The author of a new biography about the Rev. Martin Luther King Jr. unravels the story of how one fabricated quote perpetuated a story that King and fellow civil rights leader Malcolm X were antagonists. Read more:When author Jonathan Eig was doing research for his new biography about the Rev. Martin Luther King Jr., he was digging through archives and libraries, trying to find information about the historic civil rights leader. One day, he was reading the full, unedited transcript of an interview between journalist Alex Haley and King. Eig was familiar with the published version of that interview, which appeared in a 1965 issue of Playboy. But as Eig read the unedited transcript, he was shocked.
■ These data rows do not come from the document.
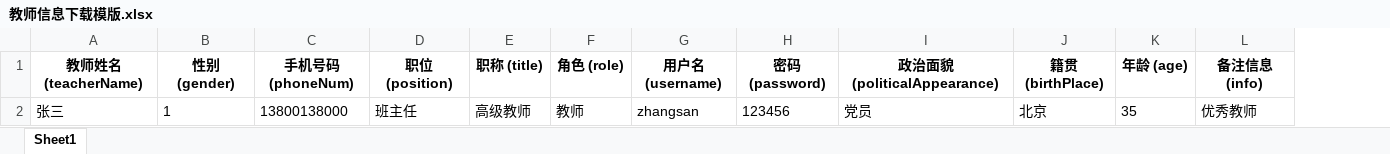
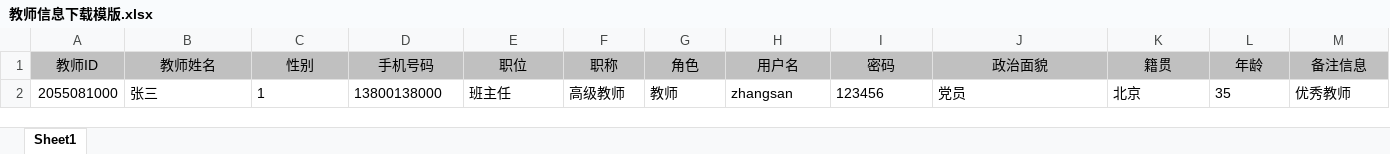
Before and after one commit to uwislab/wuyu, an Excel workbook: wuyu-server/src/main/resources/templates/教师信息下载模版.xlsx, sheet Sheet1, drawn as a sheet; values as stored, in another font and other column widths than the file's, no borders; removed rows and columns are numbered as before the commit, all else as after; the diff names each change by its address in the sheet, - before the commit and + after, or states it on an @@ line.

```diff
--- a/wuyu-server/src/main/resources/templates/教师信息下载模版.xlsx (sheet Sheet1)
+++ b/wuyu-server/src/main/resources/templates/教师信息下载模版.xlsx (sheet Sheet1)
+column A, row 2: 2055081000
-row 1: 教师姓名 (teacherName) | 性别 (gender) | 手机号码 (phoneNum) | 职位 (position) | 职称 (title) | 角色 (role) | 用户名 (username) | 密码 (password) | 政治面貌 (politicalAppearance) | 籍贯 (birthPlace) | 年龄 (age) | 备注信息 (info)
+row 1: 教师ID | 教师姓名 | 性别 | 手机号码 | 职位 | 职称 | 角色 | 用户名 | 密码 | 政治面貌 | 籍贯 | 年龄 | 备注信息
```
Also changed, not shown: 2 other files.
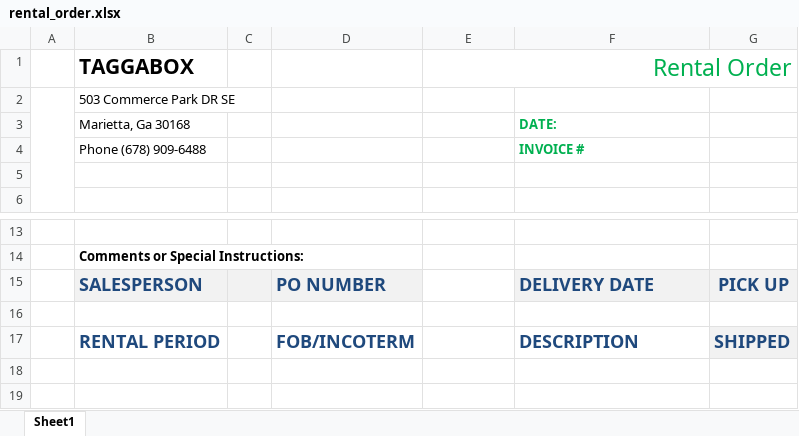
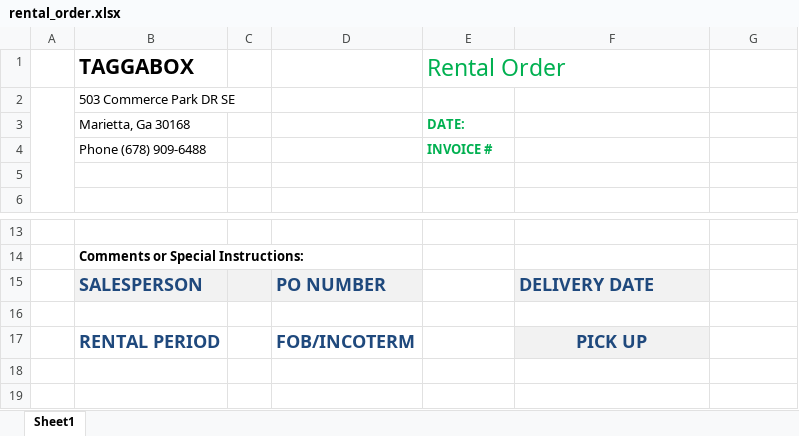
Before and after one commit to Dthomas0729/File-Manager, an Excel workbook: file_manager/rental_order.xlsx, sheet Sheet1, drawn as a sheet; only a part is shown, gaps mark what is left out; values as stored, in another font and other column widths than the file's, no borders; conditional formats not drawn; removed rows and columns are numbered as before the commit, all else as after; the diff names each change by its address in the sheet, - before the commit and + after, or states it on an @@ line.

```diff
--- a/file_manager/rental_order.xlsx (sheet Sheet1)
+++ b/file_manager/rental_order.xlsx (sheet Sheet1)
-E1 alignment: right
+E1 alignment: left
-E1:G1 merged
+E1:F1 merged
-row 3:  | Marietta, Ga 30168 |  |  |  | DATE:
-row 4:  | Phone (678) 909-6488 |  |  |  | INVOICE #
+row 3:  | Marietta, Ga 30168 |  |  | DATE:
+row 4:  | Phone (678) 909-6488 |  |  | INVOICE #
-G15: PICK UP
+G15: (empty)
-G15 fill: #F2F2F2
+G15 fill: none
-F17: DESCRIPTION
+F17: PICK UP
@@ F17 fill: none → #F2F2F2, alignment: left → center @@
-G17: SHIPPED
+G17: (empty)
-G17 fill: #F2F2F2
+G17 fill: none
```
Also changed, not shown: 13 other files.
Haley had taken King’s words out of context and completely fabricated a quote that criticized fellow civil rights leader Malcolm X.Today, Eig breaks down how this quote fueled the public perception that the two leaders were adversaries and explains the truth behind King and Malcolm X’s relationship.
Does Ron DeSantis stand a chance?
As the 2024 campaign season approaches, an early favorite to clinch the Republican nomination for president, Ron DeSantis, is starting to lose his shine, just as he is about to officially enter the race.Read more:The 44-year-old governor of Florida became a national name by defending former president Donald Trump. But now they are in a power struggle. DeSantis plans to announce that he is running for president during a Twitter Spaces discussion with Elon Musk Wednesday evening. But the past few months have been challenging for the soon-to-be candidate. Trump has gone on the offensive, attacking DeSantis’s record, and donors are getting nervous. His support of a six-week abortion ban and a feud with Disney are also raising questions about his electability. Reporter Hannah Knowles discusses what we know about Gov. Ron DeSantis, his policies and his political strategy as he enters the race to become president.
The silent crisis in men’s health
Across the life span, the risk of death is higher for men and boys than women and girls. The longevity gap is the greatest it’s been in years. It’s a health crisis that’s largely silent because men are largely silent about their health. Read more:The crisis in men’s health goes beyond men not going to the doctor enough. Men are dying, on average, nearly six years sooner than women — and the numbers for men of color are even worse. Tara Parker-Pope is the editor of The Post’s “Well+Being” section. She joins guest host Chris Velazco to talk about why men are dying sooner than women, and what we can do about it.
He was an election official in 2020. Now he has PTSD.
Ever since the 2020 election, Arizona election official Bill Gates has struggled with PTSD. He’s one of many election workers who are still coping with the barrage of death threats and harassment they endured in the wake of former president Donald Trump’s efforts to overturn the election. As the country braces for another presidential election cycle, in which Trump is the Republican front-runner, Gates is coming forward with his story about the psychological toll disinformation about the last election has taken on him and other elections officials. Reporter Yvonne Wingett-Sanchez joins us to explain. Read more:Arizona official targeted by election deniers now struggles with PTSD
Post Reports is the daily podcast from The Washington Post. Unparalleled reporting. Expert insight. Clear analysis. Everything you’ve come to expect from the newsroom of The Post, for your ears. Martine Powers and Elahe Izadi are your hosts, asking the questions you didn’t know you wanted answered. Published weekdays around 5 p.m. Eastern time.